3. Tool and Framework Identification
At this stage, a lot of the key points of potential friction or breach have been identified and the applications general features, security and data requirements are clear. Using this information, a tools and frameworks strategy can be developed to identify industry options that fits together into a single, secure and coherent mobile solution.
These decisions rely on the project specific details – if the application is heavy with PHI, then the entire backend should be HIPAA compliant. However, workarounds can be made when the data is carefully considered - clever uses of encryption, key handling and data manipulation could mean only part of the data would require the more robust (and generally more expensive) HIPAA/DPD compliant storage.
Again, this is something which can be explored with whoever is supporting the mobile strategy’s mapping. It is worth keeping in mind that the tools and frameworks chosen at this stage will need to be supported by the team developing the application, which leads to the next stage of the roadmap - development planning.
Within the mobile strategy, the decision to build in house, bring in mobile resourcing or develop with an agency is something which can be made at this point of the strategy’s roadmap.
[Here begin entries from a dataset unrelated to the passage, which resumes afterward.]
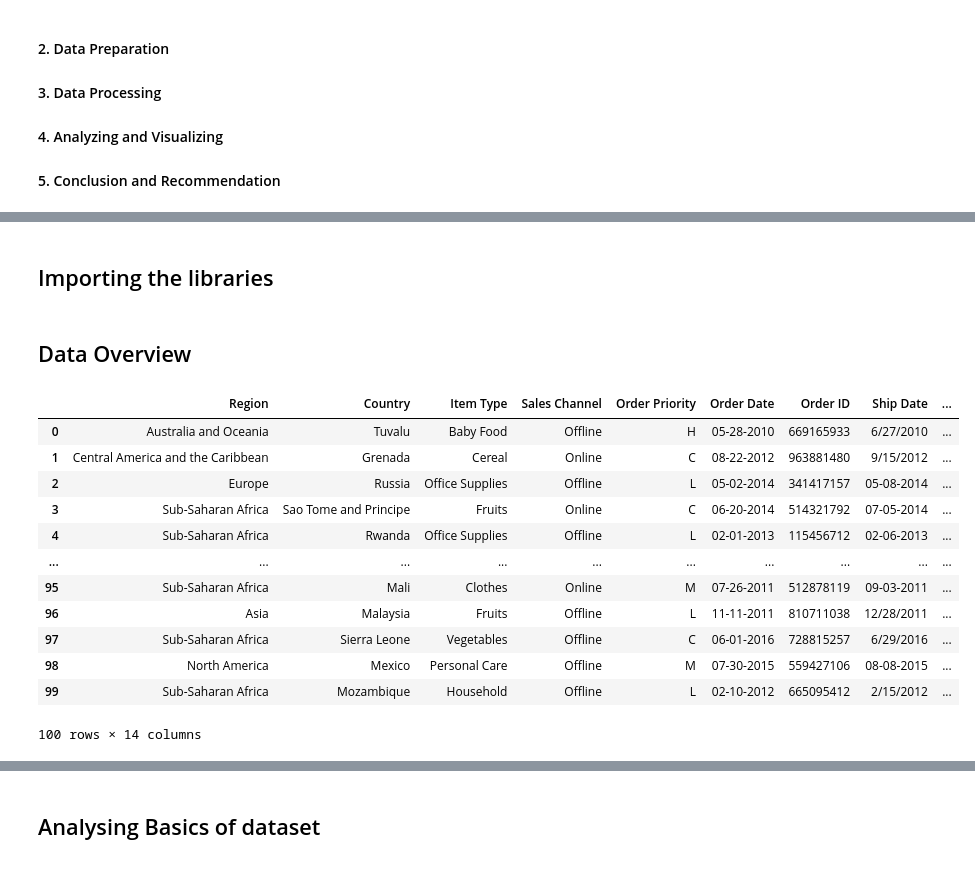
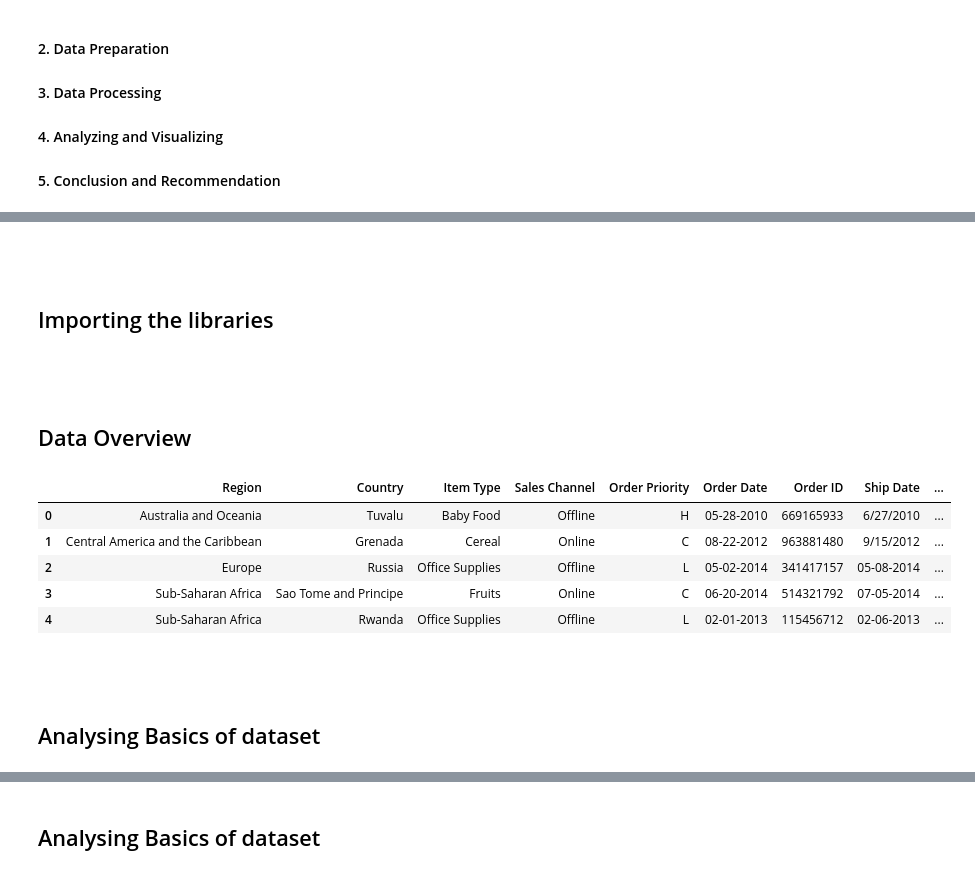
Before and after one commit to SamNijin/Analyzing-Amazon-Sales-Data, a Jupyter notebook: Amazon-Sales-Analysis.ipynb, the cells around one changed output, grey strips where cells are left out. Saved outputs shown, nothing was run; the diff lists cells and outputs as text; code cells hidden in the pictures.

```diff
--- a/Amazon-Sales-Analysis.ipynb
+++ b/Amazon-Sales-Analysis.ipynb
@@ -45,6 +47,8 @@ The Amazon sales data set provided by iNeuron contains information on the region
 
 
 * Data currency concerns: Depending on the date range covered by the data set, it may not fully reflect current market trends or conditions, which could limit its usefulness for certain types of analysis or decision-making.
+# %% [markdown]
+####
 # %% [markdown]
 ## Importing the libraries
 # %%
@@ -54,23 +59,22 @@ from sklearn.preprocessing import LabelEncoder
 import pandas as pd
 import numpy as np
+# %% [markdown]
+######
 # %% [markdown]
 ## Data Overview
 # %%
 # Reading the dataset
 
 sales_data = pd.read_csv('./dataset/Amazon Sales Records.csv')
-sales_data
+sales_data.head()
 # %% [output]
 |  | Region | Country | Item Type | Sales Channel | Order Priority | Order Date | Order ID | Ship Date | ... |
 | 0 | Australia and Oceania | Tuvalu | Baby Food | Offline | H | 05-28-2010 | 669165933 | 6/27/2010 | ... |
 | 1 | Central America and the Caribbean | Grenada | Cereal | Online | C | 08-22-2012 | 963881480 | 9/15/2012 | ... |
 | 2 | Europe | Russia | Office Supplies | Offline | L | 05-02-2014 | 341417157 | 05-08-2014 | ... |
 | 3 | Sub-Saharan Africa | Sao Tome and Principe | Fruits | Online | C | 06-20-2014 | 514321792 | 07-05-2014 | ... |
 | 4 | Sub-Saharan Africa | Rwanda | Office Supplies | Offline | L | 02-01-2013 | 115456712 | 02-06-2013 | ... |
-| ... | ... | ... | ... | ... | ... | ... | ... | ... | ... |
-| 95 | Sub-Saharan Africa | Mali | Clothes | Online | M | 07-26-2011 | 512878119 | 09-03-2011 | ... |
-| 96 | Asia | Malaysia | Fruits | Offline | L | 11-11-2011 | 810711038 | 12/28/2011 | ... |
-| 97 | Sub-Saharan Africa | Sierra Leone | Vegetables | Offline | C | 06-01-2016 | 728815257 | 6/29/2016 | ... |
-| 98 | North America | Mexico | Personal Care | Offline | M | 07-30-2015 | 559427106 | 08-08-2015 | ... |
-| 99 | Sub-Saharan Africa | Mozambique | Household | Offline | L | 02-10-2012 | 665095412 | 2/15/2012 | ... |
-100 rows × 14 columns
+# %% [markdown]
+######
+# %% [markdown]
+## Analysing Basics of dataset
```
Also changed, not shown: parts of 31 cells of this notebook.
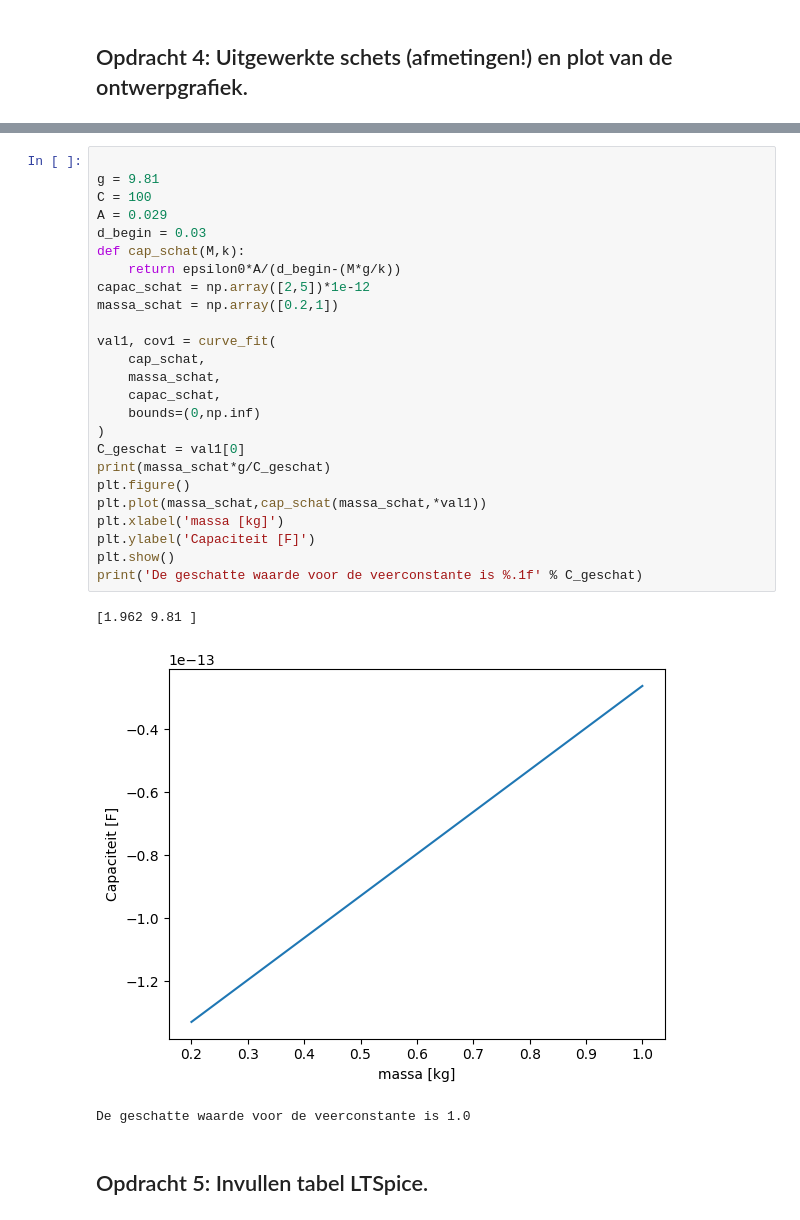
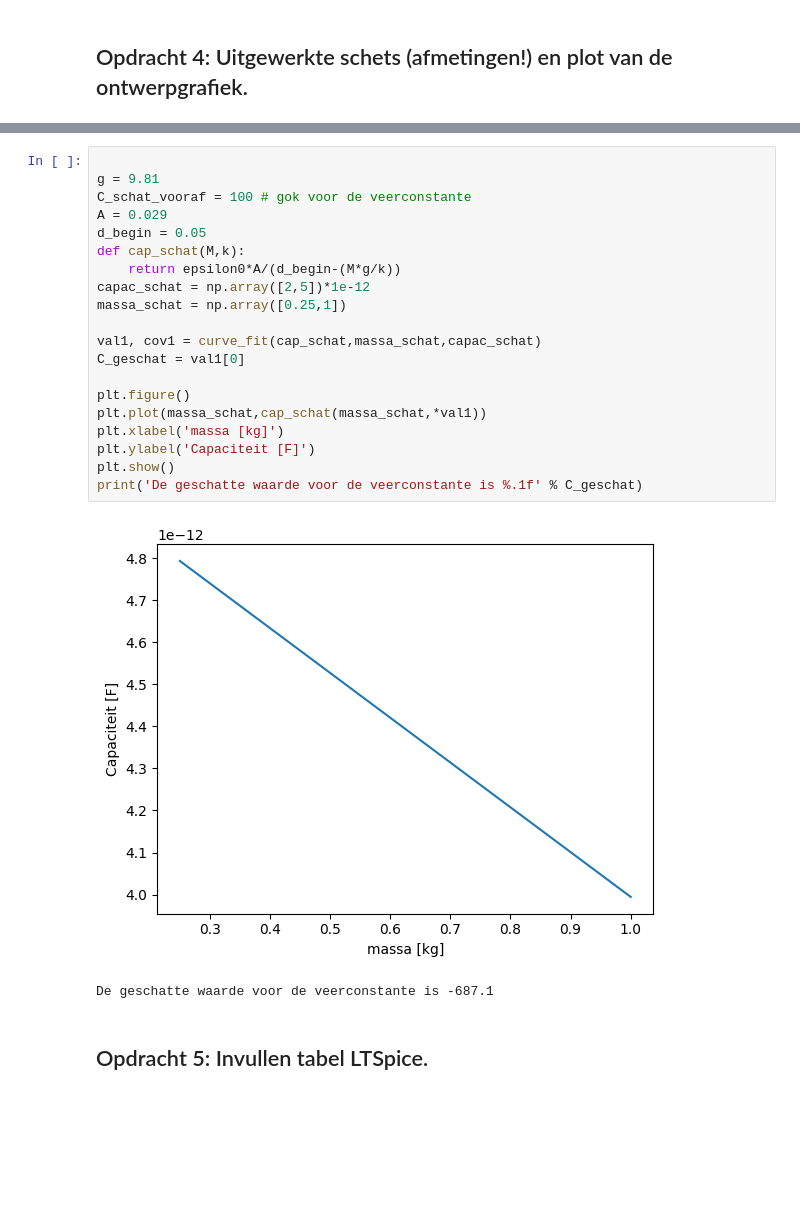
Before and after one commit to Xander1611/opdrachten-DEF-D-AB, a Jupyter notebook: FysiekeOntwerpopdrachten/2OntwerpEenSensorCondensator/DEFOntwerpopdracht2OntwerpEenSensorInvulTemplate.ipynb, the cells around one changed output, grey strips where cells are left out. Drawn from its saved outputs; the diff is of its cells as text; blank space fills up the shorter version.

```diff
--- a/FysiekeOntwerpopdrachten/2OntwerpEenSensorCondensator/DEFOntwerpopdracht2OntwerpEenSensorInvulTemplate.ipynb
+++ b/FysiekeOntwerpopdrachten/2OntwerpEenSensorCondensator/DEFOntwerpopdracht2OntwerpEenSensorInvulTemplate.ipynb
@@ -86,32 +86,26 @@ Wij gaan een sensor maken die gewicht meet. Door d te laten veranderen en te met
 # %%
 
 g = 9.81
-C = 100
+C_schat_vooraf = 100 # gok voor de veerconstante
 A = 0.029
-d_begin = 0.03
+d_begin = 0.05
 def cap_schat(M,k):
     return epsilon0*A/(d_begin-(M*g/k))
 capac_schat = np.array([2,5])*1e-12
-massa_schat = np.array([0.2,1])
+massa_schat = np.array([0.25,1])
 
-val1, cov1 = curve_fit(
-    cap_schat,
-    massa_schat,
-    capac_schat,
-    bounds=(0,np.inf)
-)
+val1, cov1 = curve_fit(cap_schat,massa_schat,capac_schat)
 C_geschat = val1[0]
-print(massa_schat*g/C_geschat)
+
 plt.figure()
 plt.plot(massa_schat,cap_schat(massa_schat,*val1))
 plt.xlabel('massa [kg]')
 plt.ylabel('Capaciteit [F]')
 plt.show()
 print('De geschatte waarde voor de veerconstante is %.1f' % C_geschat)
 # %% [output]
+[figure, new version]
-[1.962 9.81 ]
+De geschatte waarde voor de veerconstante is -687.1
-[figure, old version]
-De geschatte waarde voor de veerconstante is 1.0
 # %% [markdown]
 ## Opdracht 5: Invullen tabel LTSpice.
 # %% [markdown]
```
Also changed, not shown: parts of 1 cell of this notebook.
As a company which offer design and build services along with mobile resourcing, we know that this stage is extremely important to companies. mHealth applications are generally far more complex than standard mobile apps, so they may require specialist development skills which your current development team may not have or it may not be feasible to acquire for one project.
6. Deployment & Training
Finally, a clear strategy around end user training, particularly in an enterprise solution existing in a BYOD environment, should be identified. This training strategy should highlight the different points in which PHI is collected and the responsibility the end users have to ensure it is collected efficiently.
While this stage is coupled with the Research and UX Discovery stage, upon deployment an incubated and extensive testing phase should be factored into your strategy alongside end user training.
What is the outcome of a mobile strategy?
As a business or health organisation, you can expect a number of benefits from a well formed mobile strategy.
Aside from being a roadmap for the design and development of the application, mobile strategies can be created well in advance of the development phase and can be used to acquire funding, as a means for applications to different grants or governance checks or even as a proof of concept.
Another positive outcome of a mobile strategy is engagement. Most companies understand the overwhelming benefit of adding mobile to their digital strategy and yet, many have not embraced the opportunity. Having a clear strategy and plan for the future could be a move in the right direction to convincing your organisation to finally make the move to mobile.
Building an app in the health industry, particularly B2E, is something which is undeniably challenging, but with the right strategy, can have the potential to be extremely successful and widely adopted.